Input for this task:
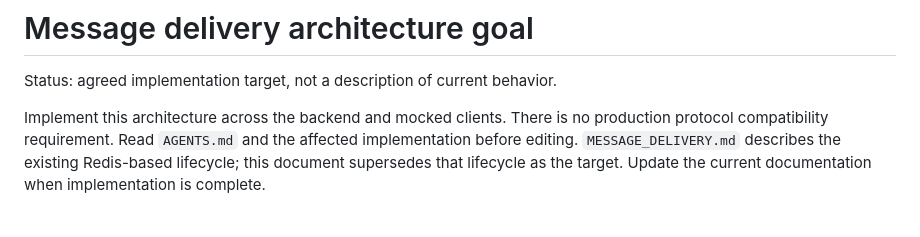
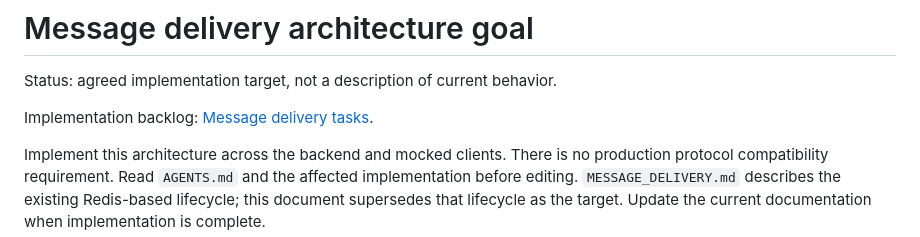
Before and after one commit to cmunaro/ChatChat, a Markdown page: MESSAGE_DELIVERY_GOAL.md, the part around the change. GitHub-like rendering; blank space fills up the shorter version.

Commit message:
feat: add tasks

```diff
--- a/MESSAGE_DELIVERY_GOAL.md
+++ b/MESSAGE_DELIVERY_GOAL.md
@@ -1,6 +1,8 @@
 # Message delivery architecture goal
 
 Status: agreed implementation target, not a description of current behavior.
+
+Implementation backlog: [Message delivery tasks](MESSAGE_DELIVERY_TASKS.md).
 
 Implement this architecture across the backend and mocked clients. There is no production protocol
 compatibility requirement. Read `AGENTS.md` and the affected implementation before editing.
```
Also changed, not shown: MESSAGE_DELIVERY_TASKS.md (added, +235 -0 lines).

Problem details:
Go through the data and return every word of it verbatim, leaving out the pictures.

The completed task:
Before and after one commit to cmunaro/ChatChat, a Markdown page: MESSAGE_DELIVERY_GOAL.md, the part around the change. GitHub-like rendering; blank space fills up the shorter version.

Commit message:
feat: add tasks

```diff
--- a/MESSAGE_DELIVERY_GOAL.md
+++ b/MESSAGE_DELIVERY_GOAL.md
@@ -1,6 +1,8 @@
 # Message delivery architecture goal
 
 Status: agreed implementation target, not a description of current behavior.
+
+Implementation backlog: [Message delivery tasks](MESSAGE_DELIVERY_TASKS.md).
 
 Implement this architecture across the backend and mocked clients. There is no production protocol
 compatibility requirement. Read `AGENTS.md` and the affected implementation before editing.
```
Also changed, not shown: MESSAGE_DELIVERY_TASKS.md (added, +235 -0 lines).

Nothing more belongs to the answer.